You’d never guess the people you meet in places like Tajikistan. I talked (in both of our broken Russian) to an Egyptian marshrutka driver, me about where I was from and him about the beaches in Egypt and how Tajiks are stupid; he was surprised I didn’t speak Arabic based on my looks. (The taxi driver from Garm, meanwhile, like most people, had a hard time believing that I wasn’t Jewish, having brought it up out of nowhere.) Through one of my recently made expat friends, I met a 17-year-old extreme upper echelon Tajik guy, but the nature of his family’s enterprise can’t really be mentioned here… And then there’s the American military contingent, who are doing something along the lines of training the Tajiks to stop weapons- and people-smuggling into Afghanistan.

And lest I feel like my adventure is very grand, I just met a couple in my hostel who have more or less biked all the way here from Vietnam. I told them that was amazing. The modest response? “Lots of people are doing it.”

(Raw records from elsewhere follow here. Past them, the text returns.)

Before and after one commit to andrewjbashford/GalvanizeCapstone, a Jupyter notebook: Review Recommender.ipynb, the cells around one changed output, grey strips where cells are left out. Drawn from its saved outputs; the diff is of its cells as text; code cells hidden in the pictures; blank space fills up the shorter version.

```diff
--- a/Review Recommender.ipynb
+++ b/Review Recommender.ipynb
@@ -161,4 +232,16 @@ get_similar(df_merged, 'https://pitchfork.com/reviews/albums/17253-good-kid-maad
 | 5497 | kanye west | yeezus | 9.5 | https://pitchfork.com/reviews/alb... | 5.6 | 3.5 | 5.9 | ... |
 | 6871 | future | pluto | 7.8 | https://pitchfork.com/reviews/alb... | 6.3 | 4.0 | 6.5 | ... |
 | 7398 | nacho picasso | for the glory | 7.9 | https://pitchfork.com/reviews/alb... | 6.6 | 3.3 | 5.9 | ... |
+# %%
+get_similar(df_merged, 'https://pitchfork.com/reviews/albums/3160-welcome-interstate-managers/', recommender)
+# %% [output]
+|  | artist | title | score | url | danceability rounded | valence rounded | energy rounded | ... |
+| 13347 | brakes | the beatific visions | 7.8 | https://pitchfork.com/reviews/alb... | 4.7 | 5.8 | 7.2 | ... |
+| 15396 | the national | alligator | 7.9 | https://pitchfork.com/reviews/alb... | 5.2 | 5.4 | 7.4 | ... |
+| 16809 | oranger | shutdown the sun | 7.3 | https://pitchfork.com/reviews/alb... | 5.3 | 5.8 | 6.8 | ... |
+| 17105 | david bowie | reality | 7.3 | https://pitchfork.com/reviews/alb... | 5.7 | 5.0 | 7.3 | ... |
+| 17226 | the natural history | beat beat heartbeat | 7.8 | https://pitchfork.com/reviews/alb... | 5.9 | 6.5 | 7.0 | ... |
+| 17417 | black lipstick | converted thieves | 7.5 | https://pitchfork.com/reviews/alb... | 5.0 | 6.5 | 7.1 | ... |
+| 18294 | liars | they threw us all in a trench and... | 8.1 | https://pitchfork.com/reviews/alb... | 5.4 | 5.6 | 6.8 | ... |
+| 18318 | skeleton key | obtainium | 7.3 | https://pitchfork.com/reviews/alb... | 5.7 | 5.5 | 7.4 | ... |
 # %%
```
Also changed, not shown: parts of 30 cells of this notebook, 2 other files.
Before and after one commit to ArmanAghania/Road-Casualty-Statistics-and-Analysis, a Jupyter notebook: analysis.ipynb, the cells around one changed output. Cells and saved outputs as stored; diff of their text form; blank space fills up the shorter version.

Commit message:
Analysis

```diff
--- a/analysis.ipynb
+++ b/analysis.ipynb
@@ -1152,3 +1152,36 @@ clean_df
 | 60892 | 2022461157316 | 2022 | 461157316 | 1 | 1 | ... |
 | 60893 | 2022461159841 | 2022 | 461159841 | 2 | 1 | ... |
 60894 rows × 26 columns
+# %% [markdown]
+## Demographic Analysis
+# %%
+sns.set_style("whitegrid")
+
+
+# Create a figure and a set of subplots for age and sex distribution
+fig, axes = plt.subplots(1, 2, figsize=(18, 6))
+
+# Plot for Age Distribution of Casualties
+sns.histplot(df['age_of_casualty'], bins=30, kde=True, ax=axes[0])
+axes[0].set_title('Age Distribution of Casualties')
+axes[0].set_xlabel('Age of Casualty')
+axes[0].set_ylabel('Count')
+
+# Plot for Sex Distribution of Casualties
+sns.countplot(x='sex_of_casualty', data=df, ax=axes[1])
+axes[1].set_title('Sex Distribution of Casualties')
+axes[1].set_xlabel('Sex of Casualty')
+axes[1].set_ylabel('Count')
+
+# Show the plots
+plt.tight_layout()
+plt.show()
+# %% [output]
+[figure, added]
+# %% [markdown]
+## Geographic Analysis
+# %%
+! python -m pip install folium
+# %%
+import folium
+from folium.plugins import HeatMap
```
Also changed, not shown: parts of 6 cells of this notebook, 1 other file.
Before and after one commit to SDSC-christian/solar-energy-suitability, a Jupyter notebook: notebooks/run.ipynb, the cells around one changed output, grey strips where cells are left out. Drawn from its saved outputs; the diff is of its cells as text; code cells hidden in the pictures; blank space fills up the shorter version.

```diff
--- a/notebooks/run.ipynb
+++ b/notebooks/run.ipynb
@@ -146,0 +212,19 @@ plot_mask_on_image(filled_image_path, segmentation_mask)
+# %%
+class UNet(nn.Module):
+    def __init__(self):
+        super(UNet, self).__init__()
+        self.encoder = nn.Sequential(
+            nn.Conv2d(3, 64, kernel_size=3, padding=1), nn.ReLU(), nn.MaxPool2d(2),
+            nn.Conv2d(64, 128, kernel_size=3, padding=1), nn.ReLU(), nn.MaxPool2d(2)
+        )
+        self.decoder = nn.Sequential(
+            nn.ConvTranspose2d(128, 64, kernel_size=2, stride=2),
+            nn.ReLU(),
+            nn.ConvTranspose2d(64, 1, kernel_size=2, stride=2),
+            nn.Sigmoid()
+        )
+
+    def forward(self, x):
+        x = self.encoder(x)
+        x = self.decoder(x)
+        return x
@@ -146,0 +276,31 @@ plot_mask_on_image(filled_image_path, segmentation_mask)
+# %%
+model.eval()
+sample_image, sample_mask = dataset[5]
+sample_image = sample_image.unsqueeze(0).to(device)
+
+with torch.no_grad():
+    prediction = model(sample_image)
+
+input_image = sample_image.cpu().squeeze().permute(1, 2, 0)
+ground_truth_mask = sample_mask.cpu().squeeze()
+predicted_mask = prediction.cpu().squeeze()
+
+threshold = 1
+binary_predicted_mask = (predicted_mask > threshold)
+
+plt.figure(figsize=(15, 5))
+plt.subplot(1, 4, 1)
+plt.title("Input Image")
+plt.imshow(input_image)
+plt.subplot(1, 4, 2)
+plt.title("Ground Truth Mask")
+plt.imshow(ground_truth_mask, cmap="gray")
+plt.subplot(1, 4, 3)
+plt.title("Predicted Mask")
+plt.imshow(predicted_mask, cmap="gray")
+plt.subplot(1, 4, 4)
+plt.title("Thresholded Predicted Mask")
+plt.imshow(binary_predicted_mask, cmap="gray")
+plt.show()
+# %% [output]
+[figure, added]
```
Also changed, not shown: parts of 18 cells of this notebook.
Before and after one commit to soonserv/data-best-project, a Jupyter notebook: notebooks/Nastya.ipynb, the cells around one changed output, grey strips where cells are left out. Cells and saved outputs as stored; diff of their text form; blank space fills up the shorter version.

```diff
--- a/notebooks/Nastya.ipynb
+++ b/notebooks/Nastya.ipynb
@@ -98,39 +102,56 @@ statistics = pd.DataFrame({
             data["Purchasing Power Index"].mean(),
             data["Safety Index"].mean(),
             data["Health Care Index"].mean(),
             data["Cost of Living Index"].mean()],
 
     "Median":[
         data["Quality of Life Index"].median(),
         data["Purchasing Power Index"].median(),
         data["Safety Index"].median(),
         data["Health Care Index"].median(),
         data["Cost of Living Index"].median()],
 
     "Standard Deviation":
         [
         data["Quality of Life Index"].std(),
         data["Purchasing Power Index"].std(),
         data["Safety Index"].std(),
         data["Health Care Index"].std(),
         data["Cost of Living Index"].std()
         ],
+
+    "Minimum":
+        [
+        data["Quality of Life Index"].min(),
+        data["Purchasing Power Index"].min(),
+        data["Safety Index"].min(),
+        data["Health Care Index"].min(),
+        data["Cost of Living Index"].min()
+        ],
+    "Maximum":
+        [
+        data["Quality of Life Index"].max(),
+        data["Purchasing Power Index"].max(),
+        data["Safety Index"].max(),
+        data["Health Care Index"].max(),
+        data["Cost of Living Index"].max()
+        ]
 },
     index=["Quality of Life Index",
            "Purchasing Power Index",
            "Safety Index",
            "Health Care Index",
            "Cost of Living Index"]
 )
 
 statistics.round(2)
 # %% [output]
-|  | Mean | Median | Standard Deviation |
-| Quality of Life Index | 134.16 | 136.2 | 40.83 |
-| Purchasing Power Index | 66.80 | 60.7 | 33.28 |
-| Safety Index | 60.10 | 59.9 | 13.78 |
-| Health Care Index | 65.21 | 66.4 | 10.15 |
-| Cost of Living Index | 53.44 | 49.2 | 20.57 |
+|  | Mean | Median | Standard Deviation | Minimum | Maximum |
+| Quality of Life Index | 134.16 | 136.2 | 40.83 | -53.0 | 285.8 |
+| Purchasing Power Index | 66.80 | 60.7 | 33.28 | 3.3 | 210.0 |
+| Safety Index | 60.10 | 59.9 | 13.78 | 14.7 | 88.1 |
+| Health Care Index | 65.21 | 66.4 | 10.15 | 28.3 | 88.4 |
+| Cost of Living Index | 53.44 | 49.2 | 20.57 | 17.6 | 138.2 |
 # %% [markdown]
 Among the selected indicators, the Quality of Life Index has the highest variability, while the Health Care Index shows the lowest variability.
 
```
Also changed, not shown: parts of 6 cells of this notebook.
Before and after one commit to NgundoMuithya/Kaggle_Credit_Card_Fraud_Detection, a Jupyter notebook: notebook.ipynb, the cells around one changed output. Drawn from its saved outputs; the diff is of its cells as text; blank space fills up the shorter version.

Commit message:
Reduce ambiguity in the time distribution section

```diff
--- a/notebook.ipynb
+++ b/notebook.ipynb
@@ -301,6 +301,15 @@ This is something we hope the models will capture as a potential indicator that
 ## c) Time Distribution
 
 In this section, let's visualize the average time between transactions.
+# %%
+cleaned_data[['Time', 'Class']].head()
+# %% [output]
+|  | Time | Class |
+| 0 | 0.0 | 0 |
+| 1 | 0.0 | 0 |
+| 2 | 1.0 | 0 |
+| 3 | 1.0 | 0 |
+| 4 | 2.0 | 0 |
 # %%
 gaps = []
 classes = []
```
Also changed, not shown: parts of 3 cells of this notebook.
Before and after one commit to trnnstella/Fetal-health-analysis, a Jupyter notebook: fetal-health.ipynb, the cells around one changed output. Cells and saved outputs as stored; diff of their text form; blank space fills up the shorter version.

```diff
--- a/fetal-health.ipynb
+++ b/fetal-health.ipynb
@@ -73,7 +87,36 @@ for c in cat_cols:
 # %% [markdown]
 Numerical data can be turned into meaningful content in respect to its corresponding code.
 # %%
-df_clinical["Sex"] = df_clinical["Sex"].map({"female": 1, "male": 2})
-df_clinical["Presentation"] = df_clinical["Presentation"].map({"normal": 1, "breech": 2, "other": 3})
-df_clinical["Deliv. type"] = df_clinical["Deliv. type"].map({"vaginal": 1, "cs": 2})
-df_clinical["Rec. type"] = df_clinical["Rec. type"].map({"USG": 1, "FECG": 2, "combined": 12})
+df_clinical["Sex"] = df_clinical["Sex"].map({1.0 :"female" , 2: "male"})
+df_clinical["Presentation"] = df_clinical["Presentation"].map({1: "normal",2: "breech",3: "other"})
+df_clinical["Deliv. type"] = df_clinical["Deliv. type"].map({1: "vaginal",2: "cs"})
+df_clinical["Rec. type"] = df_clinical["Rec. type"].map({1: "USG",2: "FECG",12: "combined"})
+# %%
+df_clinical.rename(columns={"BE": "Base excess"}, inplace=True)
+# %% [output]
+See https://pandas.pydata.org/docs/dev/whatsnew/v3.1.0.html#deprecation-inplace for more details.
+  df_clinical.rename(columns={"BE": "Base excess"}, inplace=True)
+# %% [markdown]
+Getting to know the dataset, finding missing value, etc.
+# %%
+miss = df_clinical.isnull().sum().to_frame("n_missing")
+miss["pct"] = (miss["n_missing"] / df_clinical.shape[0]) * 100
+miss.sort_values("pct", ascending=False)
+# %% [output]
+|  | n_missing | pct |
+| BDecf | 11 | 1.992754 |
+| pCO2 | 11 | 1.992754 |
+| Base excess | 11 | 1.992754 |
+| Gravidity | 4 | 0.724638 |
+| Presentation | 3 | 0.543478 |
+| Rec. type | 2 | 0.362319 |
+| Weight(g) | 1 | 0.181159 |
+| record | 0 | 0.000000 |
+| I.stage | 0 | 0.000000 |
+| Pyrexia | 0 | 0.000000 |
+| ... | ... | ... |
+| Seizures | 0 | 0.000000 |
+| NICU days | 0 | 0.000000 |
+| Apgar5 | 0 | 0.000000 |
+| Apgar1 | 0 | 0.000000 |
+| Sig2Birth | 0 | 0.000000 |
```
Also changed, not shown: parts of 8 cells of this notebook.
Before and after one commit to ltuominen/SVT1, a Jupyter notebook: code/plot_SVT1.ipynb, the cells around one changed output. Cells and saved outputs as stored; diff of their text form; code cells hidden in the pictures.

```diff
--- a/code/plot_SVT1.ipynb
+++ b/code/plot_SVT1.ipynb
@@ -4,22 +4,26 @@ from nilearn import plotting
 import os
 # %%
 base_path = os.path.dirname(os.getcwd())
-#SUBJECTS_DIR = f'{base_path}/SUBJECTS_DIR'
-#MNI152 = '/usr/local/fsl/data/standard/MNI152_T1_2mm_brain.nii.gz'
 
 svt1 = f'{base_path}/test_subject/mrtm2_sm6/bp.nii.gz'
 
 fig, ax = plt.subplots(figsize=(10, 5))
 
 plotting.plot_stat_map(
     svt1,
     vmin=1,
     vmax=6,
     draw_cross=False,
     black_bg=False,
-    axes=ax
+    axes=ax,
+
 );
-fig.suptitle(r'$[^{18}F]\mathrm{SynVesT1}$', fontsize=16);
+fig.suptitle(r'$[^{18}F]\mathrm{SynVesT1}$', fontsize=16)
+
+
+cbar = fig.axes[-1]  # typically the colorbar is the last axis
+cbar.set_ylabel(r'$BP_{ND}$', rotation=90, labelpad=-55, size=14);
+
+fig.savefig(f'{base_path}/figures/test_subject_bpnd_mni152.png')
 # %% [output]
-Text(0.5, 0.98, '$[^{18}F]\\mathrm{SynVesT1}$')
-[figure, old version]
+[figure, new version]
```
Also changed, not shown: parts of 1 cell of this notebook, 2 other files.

Posted from Dushanbe, Districts of Republican Subordination, Tajikistan.